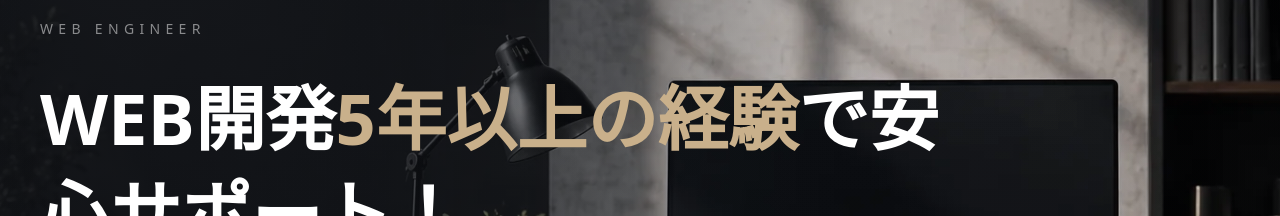
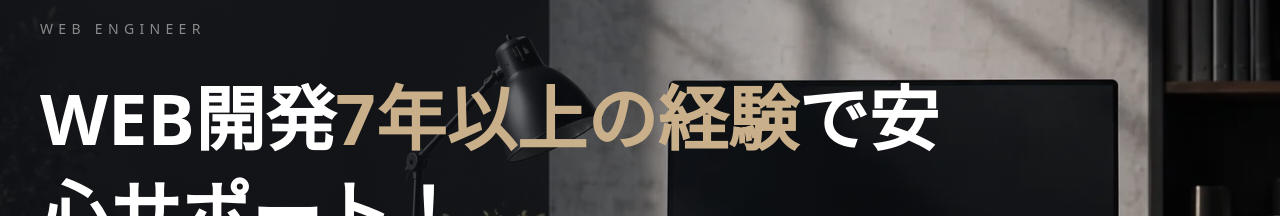
Before and after one commit to pp-no/portfolio, a Next.js app: page / in a window 1280 px wide. Shown: the part 274-490 px from the top of the page. Built offline with nearby package versions, Linux system fonts and the light colour scheme; no server answers.

Commit message:
【ポートフォリオ】テキスト修正。

```diff
--- a/app/page.tsx
+++ b/app/page.tsx
@@ -177,7 +177,7 @@ export default function Page() {
 							className="mt-8 text-4xl font-semibold leading-[1.35] sm:text-5xl lg:text-[4.4rem]"
 						>
 							WEB開発
-							<span className="text-[#c9b08b]">5年以上の経験</span>
+							<span className="text-[#c9b08b]">7年以上の経験</span>
 							で安心サポート！
 						</motion.h1>
 						<motion.p
```
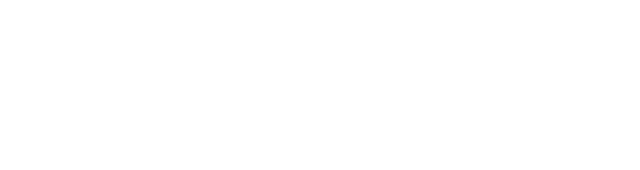
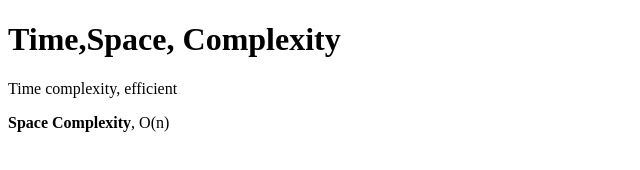
Before and after one commit to acciojob/time-and-space-complexity-shahids444, a website: page main.html in a window 1280 px wide. Shown: the whole page, without its empty margins (0-640 px from the left). Drawn offline with Linux system fonts and the light colour scheme.

Commit message:
created a submission

```diff
--- a/main.html
+++ b/main.html
@@ -8,6 +8,9 @@
 
 <body>
 	<!-- the entire body must be written by student -->
+	<h1>Time,Space, Complexity</h1
+	<p>Time complexity, efficient</p>
+	<p><b>Space Complexity</b>, O(n)</p>
     <script type="text/javascript" src="./script.js">
 </script>
 
```
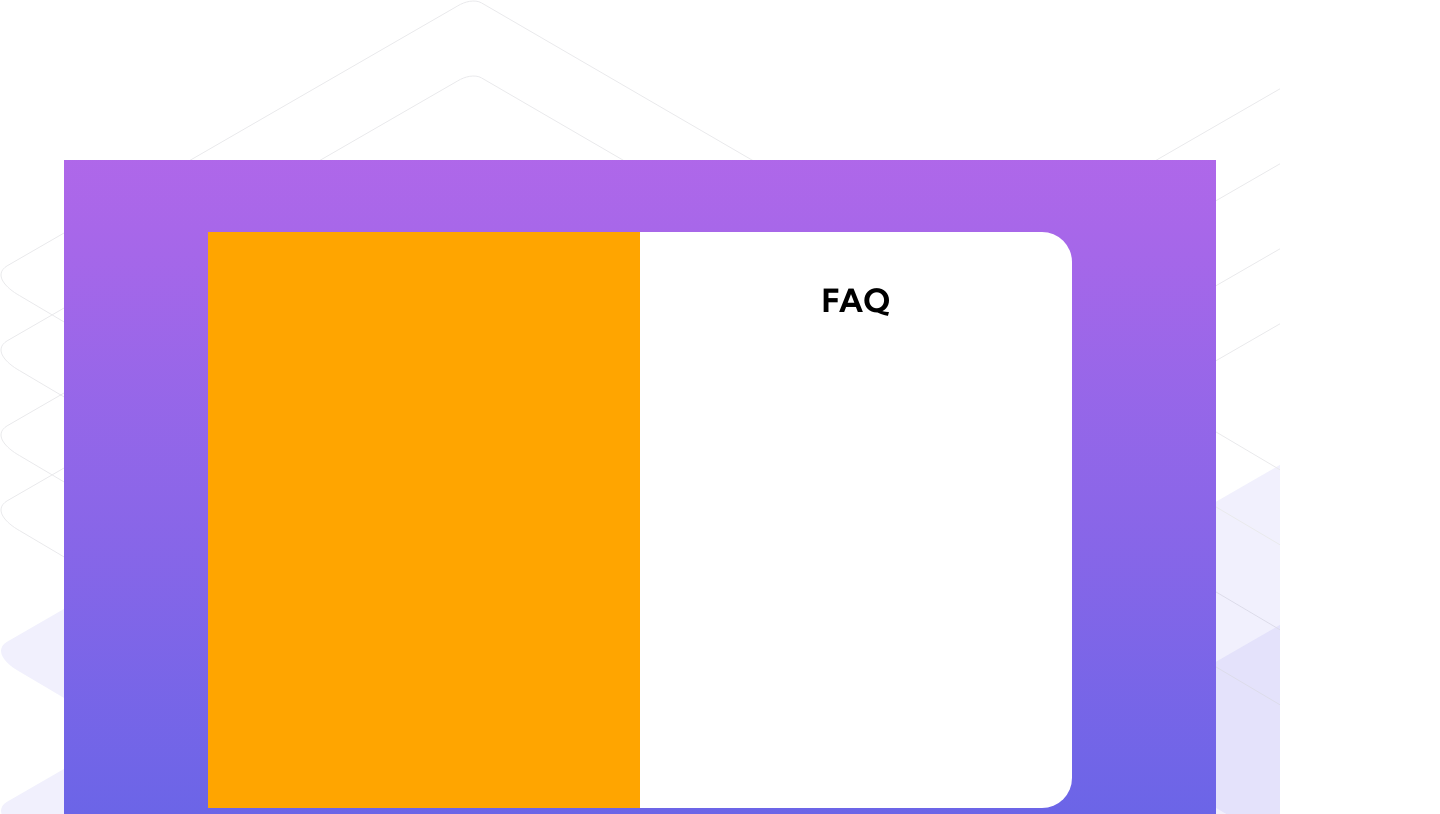
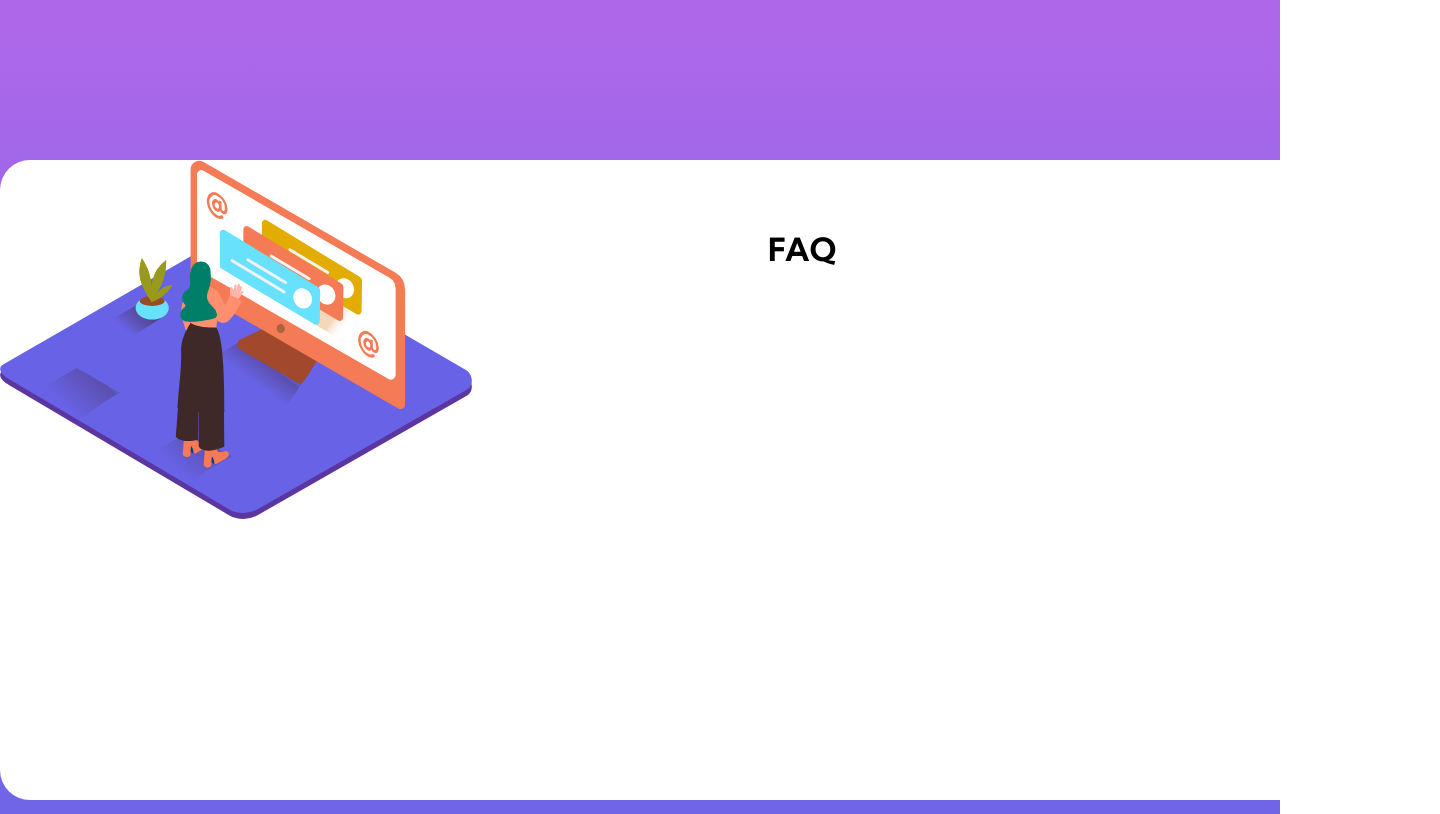
Before and after one commit to timegated/faq-accordion-react, a React app: page / in a window 1280 px wide. Shown: the top 814 px of the page, 1440 px wide, since content can reach past the window. Built offline with nearby package versions, Linux system fonts and the light colour scheme.

Commit message:
Centered accordion container

```diff
--- a/src/App.js
+++ b/src/App.js
@@ -1,28 +1,18 @@
 import React, { useState } from 'react'
 import styled from 'styled-components';
+import womanDesktop from './images/illustration-woman-online-desktop.svg';
 
-const FaqContainer = styled.div`
- background: var(--bg-gradient);
-@media (min-width: 768px) {
-  width: 90vw;
-  height: 90vh;
-  margin: 10rem auto;
-}
-`;
 
 const AccordionContainer = styled.div`
 display: grid;
 grid-template-columns: 1fr;
 @media (min-width: 768px) {
   grid-template-columns: 1fr 1fr;
-  position: relative;
-  top: 10%;
-  bottom: 0;
   background: #FFF;
-  width: 75%;
-  height: 80%;
+  width: 90rem;
+  height: 80vh;
   border-radius: 30px;
-  margin: 0 auto;
+  margin: 10rem auto;
 }
 `;
 
@@ -34,7 +24,7 @@ const FaqTitle = styled.h1`
 `;
 
 const ImgContainer = styled.div`
-  background: orange;
+  border-radius: 30px 0 0 30px;
   height: 100%;
   width: 100%;
 `;
@@ -51,13 +41,14 @@ const App = () => {
   };
 
   return (
-    <FaqContainer>
       <AccordionContainer>
-      <ImgContainer></ImgContainer>
+        <ImgContainer>
+        <img src={womanDesktop} alt="Woman using a desktop"/>
+        </ImgContainer>
         <FaqTitle>FAQ</FaqTitle>
           {/* Handle accordion state */}
-          </AccordionContainer>
-    </FaqContainer>
+      </AccordionContainer>
+
   )
 }
 
--- a/src/index.css
+++ b/src/index.css
@@ -12,21 +12,13 @@
   --font-weight-2: 700;
 }
 
-html, body {
-  background-image: url('./images/bg-pattern-mobile.svg');
+ body {
   box-sizing: border-box;
   margin: 0;
   padding: 0;
+  height: 100%;
+  background: var(--bg-gradient);
+  background-repeat: no-repeat;
+  background-size: cover;
+  background-position: center;
 }
-
-*, *:before, *:after {
-  box-sizing: inherit;
-  margin: inherit;
-  padding: inherit;
-}
-
-@media (min-width: 768px) {
-  html, body {
-    background-image: url('./images/bg-pattern-desktop.svg');
-  }
-}
```
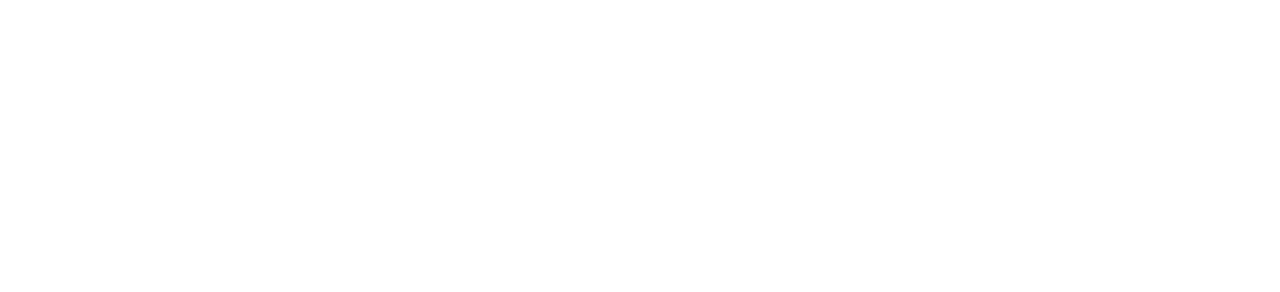
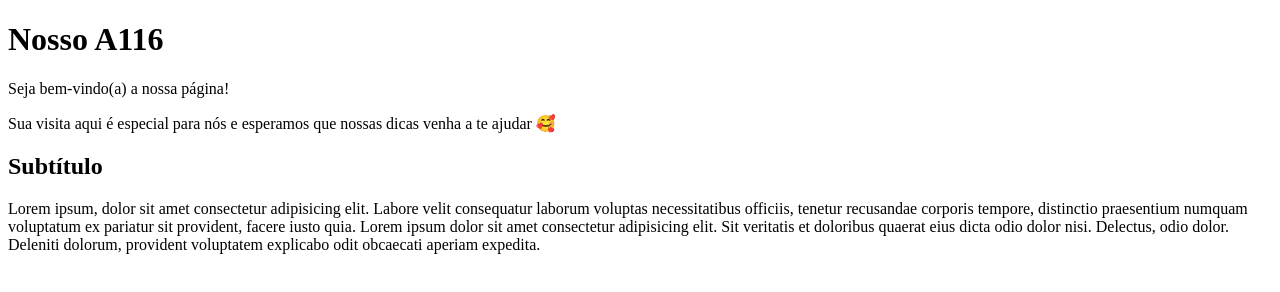
Before and after one commit to jonatastovani/apea116, a plain HTML site: page index.html in a window 1280 px wide. Drawn offline with Linux system fonts and the light colour scheme.

Commit message:
Update index.html

```diff
--- a/index.html
+++ b/index.html
@@ -7,6 +7,15 @@
     <title>Principal</title>
 </head>
 <body>
+    <header>
+        <h1>Nosso A116</h1>
+        <p>Seja bem-vindo(a) a nossa página!</p>
+        <p>Sua visita aqui é especial para nós e esperamos que nossas dicas venha a te ajudar &#x1F970;</p>
+    </header>
 
+    <main>
+        <h2>Subtítulo</h2>
+        <p>Lorem ipsum, dolor sit amet consectetur adipisicing elit. Labore velit consequatur laborum voluptas necessitatibus officiis, tenetur recusandae corporis tempore, distinctio praesentium numquam voluptatum ex pariatur sit provident, facere iusto quia. Lorem ipsum dolor sit amet consectetur adipisicing elit. Sit veritatis et doloribus quaerat eius dicta odio dolor nisi. Delectus, odio dolor. Deleniti dolorum, provident voluptatem explicabo odit obcaecati aperiam expedita.</p>
+    </main>
 </body>
 </html>
```
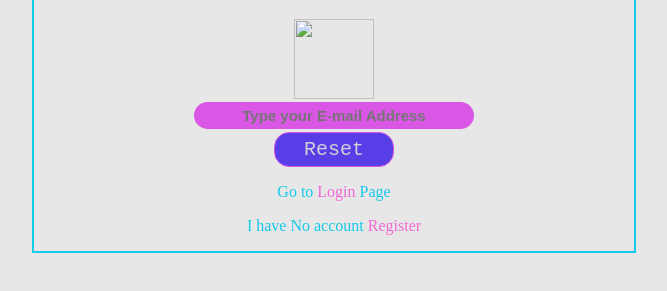
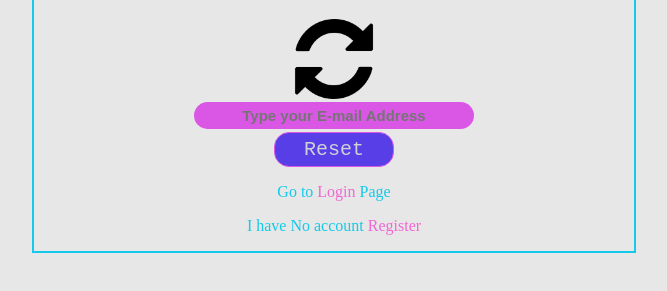
Before and after one commit to Jipan969/css-with-multi-pages, a plain HTML site: page page/reset.html in a window 1280 px wide. Shown: the part 71-362 px from the top of the page, without its empty margins (306-973 px from the left). Drawn offline with Linux system fonts and the light colour scheme.

Commit message:
Update reset.html

```diff
--- a/page/reset.html
+++ b/page/reset.html
@@ -9,7 +9,7 @@
     <body>
         <div class="form-full-area">
             <h1 class="form-header">Reset Password</h1>
-            <img width="80px" src="icon/reset.png" alt="">
+            <img width="80px" src="../icon/reset.png" alt="">
             <form action="../index.html" class="form-area">
                 <input type="email" placeholder="Type your E-mail Address">
                 <button class="btn">Reset</button>
```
* * *
Your task: When a line in the listing includes the word "height", report that line in full.

Answer for the task:
-  height: 90vh;
-  height: 80%;
+  height: 80vh;
   height: 100%;
+  height: 100%;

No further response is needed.